Search the listing for the string "yuiseki" and copy every line that contains it.

Data:
[Start of Attachment]

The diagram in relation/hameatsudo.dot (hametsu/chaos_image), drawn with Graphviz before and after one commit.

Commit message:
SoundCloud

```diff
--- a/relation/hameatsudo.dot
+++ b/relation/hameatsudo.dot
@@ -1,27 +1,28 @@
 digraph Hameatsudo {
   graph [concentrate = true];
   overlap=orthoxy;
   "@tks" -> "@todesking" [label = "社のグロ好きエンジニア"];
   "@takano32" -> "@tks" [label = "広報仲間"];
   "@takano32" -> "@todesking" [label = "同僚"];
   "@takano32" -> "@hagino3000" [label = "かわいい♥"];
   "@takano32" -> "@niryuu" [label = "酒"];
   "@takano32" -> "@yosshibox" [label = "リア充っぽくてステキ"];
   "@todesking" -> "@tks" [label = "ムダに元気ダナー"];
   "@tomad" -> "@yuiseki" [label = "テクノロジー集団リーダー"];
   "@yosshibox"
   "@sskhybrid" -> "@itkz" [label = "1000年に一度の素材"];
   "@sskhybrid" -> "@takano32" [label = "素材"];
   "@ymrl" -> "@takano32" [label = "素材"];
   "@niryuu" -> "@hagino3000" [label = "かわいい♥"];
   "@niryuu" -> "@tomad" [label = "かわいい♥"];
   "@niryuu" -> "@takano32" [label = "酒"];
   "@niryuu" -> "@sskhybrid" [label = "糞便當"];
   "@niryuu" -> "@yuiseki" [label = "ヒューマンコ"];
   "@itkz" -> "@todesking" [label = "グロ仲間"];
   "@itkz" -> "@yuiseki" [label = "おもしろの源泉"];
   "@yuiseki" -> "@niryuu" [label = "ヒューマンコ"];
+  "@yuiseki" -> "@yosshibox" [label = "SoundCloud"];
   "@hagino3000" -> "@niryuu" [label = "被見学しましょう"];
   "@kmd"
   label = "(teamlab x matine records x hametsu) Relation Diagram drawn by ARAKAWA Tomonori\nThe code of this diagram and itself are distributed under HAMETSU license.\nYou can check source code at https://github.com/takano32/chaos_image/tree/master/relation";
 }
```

[End of Attachment]

Written reply:
   "@tomad" -> "@yuiseki" [label = "テクノロジー集団リーダー"];
   "@niryuu" -> "@yuiseki" [label = "ヒューマンコ"];
   "@itkz" -> "@yuiseki" [label = "おもしろの源泉"];
   "@yuiseki" -> "@niryuu" [label = "ヒューマンコ"];
+  "@yuiseki" -> "@yosshibox" [label = "SoundCloud"];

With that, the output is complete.